=== Begin Enclosure ===

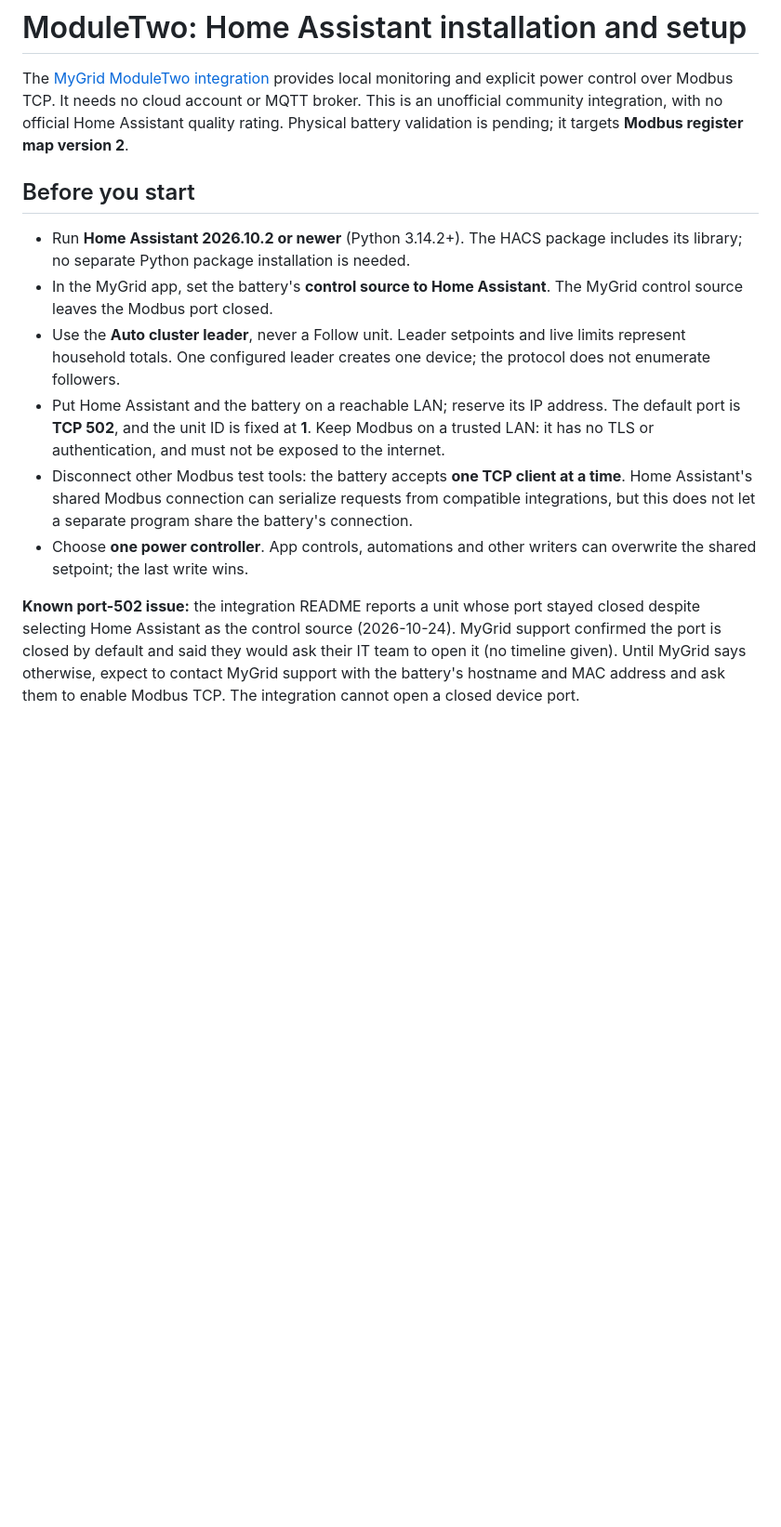
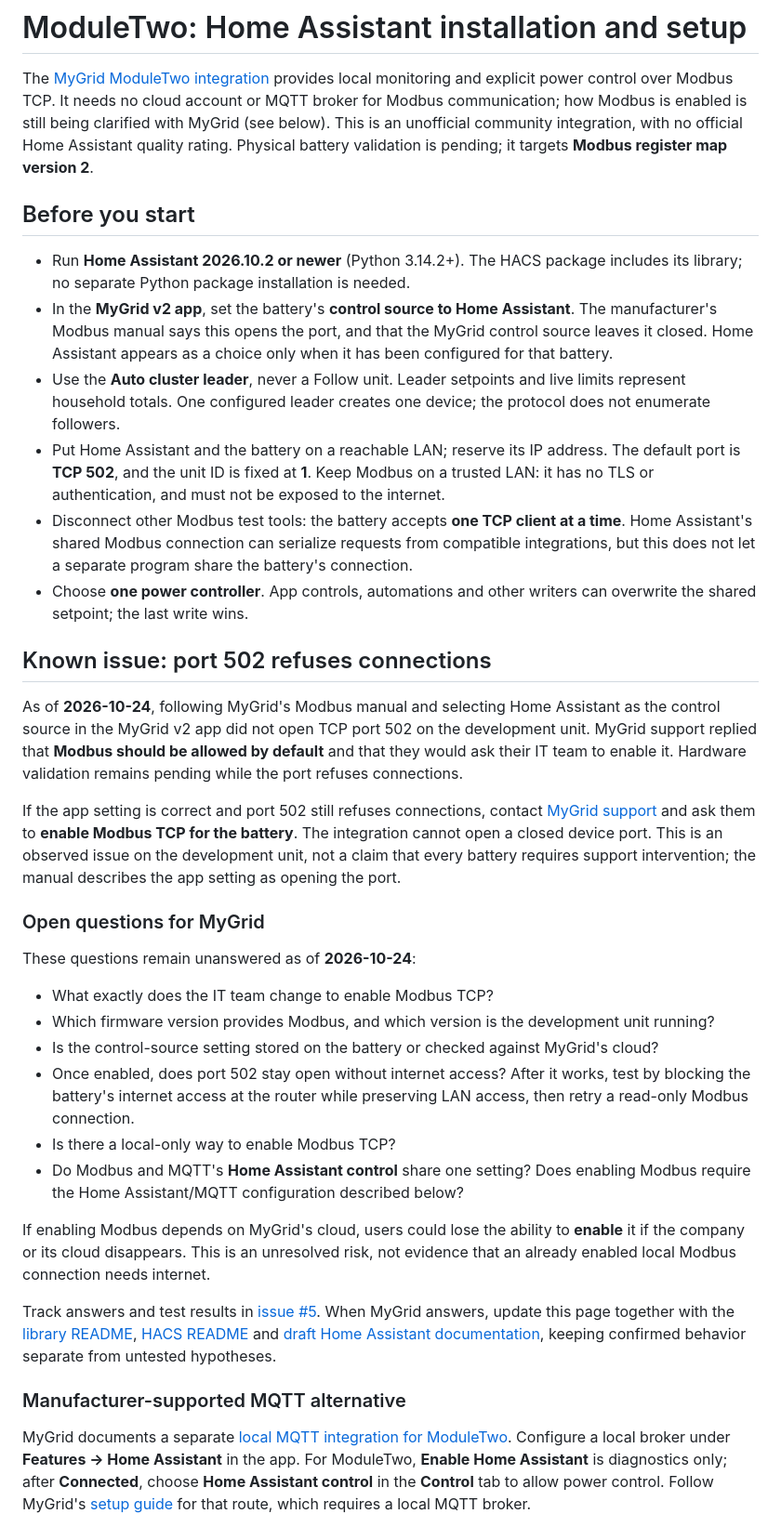
Before and after one commit to tjorim/custom-mygrid, a Markdown page: docs/moduletwo.md, the part around one of its changes. Shown at 93% size. Rendered like a GitHub page; blank space fills up the shorter version.

Commit message:
Expand ModuleTwo port 502 troubleshooting and MQTT alternative
- Describe the observed port 502 refusal on the development unit and MyGrid support's reply
- List open questions for MyGrid and link tracking issue #5
- Document MyGrid's MQTT route as an untested diagnostic, not a Modbus fix
- Summarize register map version 2 and link to the library protocol reference

```diff
--- a/docs/moduletwo.md
+++ b/docs/moduletwo.md
@@ -2,16 +2,19 @@
 
 The [MyGrid ModuleTwo integration](https://github.com/tjorim/ha-mygrid-modbus)
 provides local monitoring and explicit power control over Modbus TCP. It needs
-no cloud account or MQTT broker. This is an unofficial community integration,
-with no official Home Assistant quality rating. Physical battery validation is
+no cloud account or MQTT broker for Modbus communication; how Modbus is enabled
+is still being clarified with MyGrid (see below). This is an unofficial community
+integration, with no official Home Assistant quality rating. Physical battery validation is
 pending; it targets **Modbus register map version 2**.
 
 ## Before you start
 
 - Run **Home Assistant 2026.10.2 or newer** (Python 3.14.2+). The HACS package
   includes its library; no separate Python package installation is needed.
-- In the MyGrid app, set the battery's **control source to Home Assistant**.
-  The MyGrid control source leaves the Modbus port closed.
+- In the **MyGrid v2 app**, set the battery's **control source to Home Assistant**.
+  The manufacturer's Modbus manual says this opens the port, and that the
+  MyGrid control source leaves it closed. Home Assistant appears as a choice
+  only when it has been configured for that battery.
 - Use the **Auto cluster leader**, never a Follow unit. Leader setpoints and live
   limits represent household totals. One configured leader creates one device;
   the protocol does not enumerate followers.
@@ -26,9 +29,53 @@ pending; it targets **Modbus register map version 2**.
 - Choose **one power controller**. App controls, automations and other writers
   can overwrite the shared setpoint; the last write wins.
 
-**Known port-502 issue:** the integration README reports a unit whose port stayed
-closed despite selecting Home Assistant as the control source (2026-10-24).
-MyGrid support confirmed the port is closed by default and said they would ask
-their IT team to open it (no timeline given). Until MyGrid says otherwise,
-expect to contact MyGrid support with the battery's hostname and MAC address
-and ask them to enable Modbus TCP. The integration cannot open a closed device port.
+## Known issue: port 502 refuses connections
+
+As of **2026-10-24**, following MyGrid's Modbus manual and selecting Home
+Assistant as the control source in the MyGrid v2 app did not open TCP port 502
+on the development unit. MyGrid support replied that **Modbus should be allowed
+by default** and that they would ask their IT team to enable it. Hardware
+validation remains pending while the port refuses connections.
+
+If the app setting is correct and port 502 still refuses connections, contact
+[MyGrid support](mailto:support@mygrid.energy) and ask them to **enable Modbus TCP
+for the battery**. The integration cannot open a closed device port. This is an
+observed issue on the development unit, not a claim that every battery requires
+support intervention; the manual describes the app setting as opening the port.
+
+### Open questions for MyGrid
+
+These questions remain unanswered as of **2026-10-24**:
+
+- What exactly does the IT team change to enable Modbus TCP?
+- Which firmware version provides Modbus, and which version is the development
+  unit running?
+- Is the control-source setting stored on the battery or checked against MyGrid's
+  cloud?
+- Once enabled, does port 502 stay open without internet access? After it works,
+  test by blocking the battery's internet access at the router while preserving
+  LAN access, then retry a read-only Modbus connection.
+- Is there a local-only way to enable Modbus TCP?
+- Do Modbus and MQTT's **Home Assistant control** share one setting? Does enabling
+  Modbus require the Home Assistant/MQTT configuration described below?
+
+If enabling Modbus depends on MyGrid's cloud, users could lose the ability to
+**enable** it if the company or its cloud disappears. This is an unresolved
+risk, not evidence that an already enabled local Modbus connection needs internet.
+
+Track answers and test results in [issue #5](https://github.com/tjorim/custom-mygrid/issues/5).
+When MyGrid answers, update this page together with the
+[library README](https://github.com/tjorim/python-mygrid-modbus#readme),
+[HACS README](https://github.com/tjorim/ha-mygrid-modbus#readme) and
+[draft Home Assistant documentation](https://github.com/tjorim/ha-mygrid-core/blob/main/documentation/home-assistant.io/source/_integrations/mygrid.markdown),
+keeping confirmed behavior separate from untested hypotheses.
+
+### Manufacturer-supported MQTT alternative
+
+MyGrid documents a separate [local MQTT integration for ModuleTwo](https://github.com/MyGrid-Energy/mygrid-homeassistant-mqtt/tree/main/moduletwo).
+Configure a local broker under **Features → Home Assistant** in the app. For
+ModuleTwo, **Enable Home Assistant** is diagnostics only; after **Connected**,
+choose **Home Assistant control** in the **Control** tab to allow power control.
+Follow MyGrid's [setup guide](https://github.com/MyGrid-Energy/mygrid-homeassistant-mqtt/blob/main/moduletwo/setup.md)
+for that route, which requires a local MQTT broker.
+
```
Also changed, not shown: other parts of docs/moduletwo.md (+21 -0 lines).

=== End Enclosure ===

▶ Your instructions
Please extract exactly the lines of the data, from the first through the line containing "- Summarize register", and add no pictures to the copy.

▶ Exercise output
Before and after one commit to tjorim/custom-mygrid, a Markdown page: docs/moduletwo.md, the part around one of its changes. Shown at 93% size. Rendered like a GitHub page; blank space fills up the shorter version.

Commit message:
Expand ModuleTwo port 502 troubleshooting and MQTT alternative
- Describe the observed port 502 refusal on the development unit and MyGrid support's reply
- List open questions for MyGrid and link tracking issue #5
- Document MyGrid's MQTT route as an untested diagnostic, not a Modbus fix
- Summarize register map version 2 and link to the library protocol reference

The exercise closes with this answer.